Frances Grevill was one of four women who arrived at Jamestown from Bristol, England in September 1620 aboard the ship, Supply. She was first married to Captain Nathaniel West, brother of Thomas West, the third Lord Delaware, who had been governor of Virginia beginning in 1610. After West’s death several years later, Grevill married Abraham Peirsey, a wealthy man who had purchased Sir George Yeardley’s Flowerdew Hundred Plantation after his death. Peirsey died several years later. Twice widowed, but with considerable legacies, she next married Samuel Mathews.

The younger Samuel Mathews, as an adult, was known as Lt. Colonel Samuel Mathews, reflecting his standing in the local militia. In 1652, he was named to the representative House of Burgesses, which was the lower house of the legislature, on behalf of Warwick County. In 1656, he was appointed to the upper house, the Governor’s Council, and later that year, became the Commonwealth Governor of Virginia, a position held until his death in January 1660.

His brother Francis (1632-1673) outlived him. Governor Mathews married about 1655, but little information is known about his wife, other than some sources state she was of the Cole-Digges family. They had one son, John (b. 1659 – May 1, 1706) who married Elizabeth Tavernor on March 24, 1684. John also made his home at the Denbigh Plantation in Warwick County.


Governor Samuel Mathews was an ancestor of Virginia’s Brigadier General Thomas Mathews, who was the Speaker of the Virginia House of Delegates for whom Mathews County, Virginia was named when it was formed by an Act of Assembly on May 1, 1791.
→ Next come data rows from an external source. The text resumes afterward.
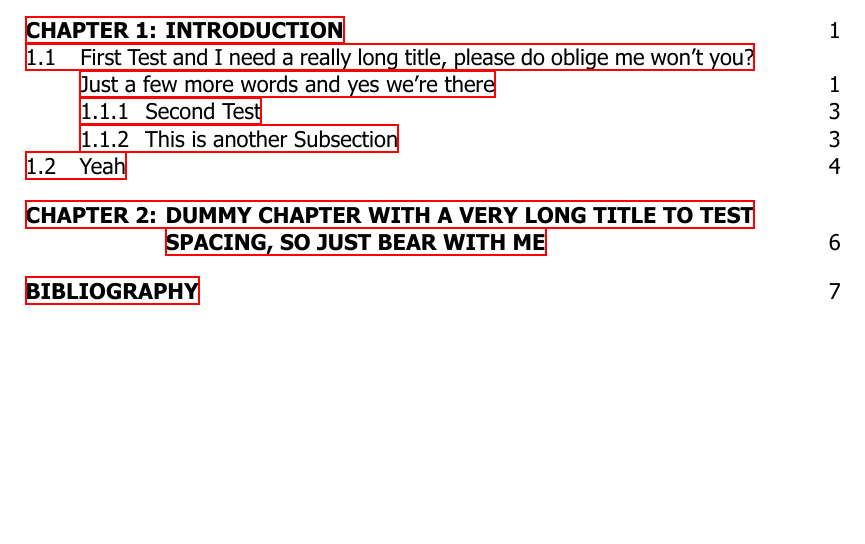
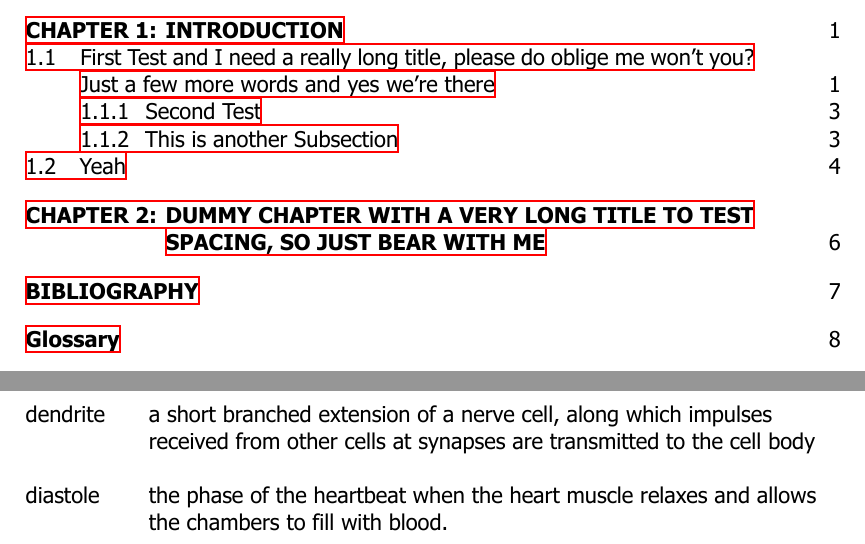
Before and after one commit to liantze/UMSThesis, a LaTeX thesis (sample-thesis.tex, which reads glossary.tex): part of page 8 of 24 before the commit and two parts of pages 8 and 23 of 25 after it, the two joined at a grey line, cut so that both start at the same text, the shorter picture padded with empty space. Compiled offline with XeLaTeX; a missing font is replaced by an installed copy or a similar font.

Commit message:
Add glossary

```diff
--- /dev/null
+++ b/glossary.tex
@@ -0,0 +1,15 @@
+%!TEX ROOT=sample-thesis.tex
+%!TEX PROGRAM=xelatex
+
+\chapter*{Glossary} % Chapter heading without number
+\addcontentsline{toc}{chapter}{Glossary} % Add entry to ToC
+
+{\renewcommand{\arraystretch}{2}\SingleSpacing
+\begin{tabularx}{\textwidth}{@{} l @{\hspace{2em}} >{\raggedright\arraybackslash}X@{}}
+
+dendrite & a short branched extension of a nerve cell, along which impulses received from other cells at synapses are transmitted to the cell body\\
+
+diastole & the phase of the heartbeat when the heart muscle relaxes and allows the chambers to fill with blood.\\
+
+\end{tabularx}
+}
```
Also changed, not shown: abbrevlist.tex (+5 -0 lines), musiclist.tex (+5 -0 lines), sample-thesis.tex (+3 -0 lines), symbollist.tex (+3 -0 lines), sample-thesis.pdf.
The site of Mathews Manor, located within the independent city of Newport News, Virginia, was the subject of an archeological study led by Colonial Williamsburg’s Ivor Noel Hume in the 1960s, and was placed on the National Park Service’s National Register of Historic Places.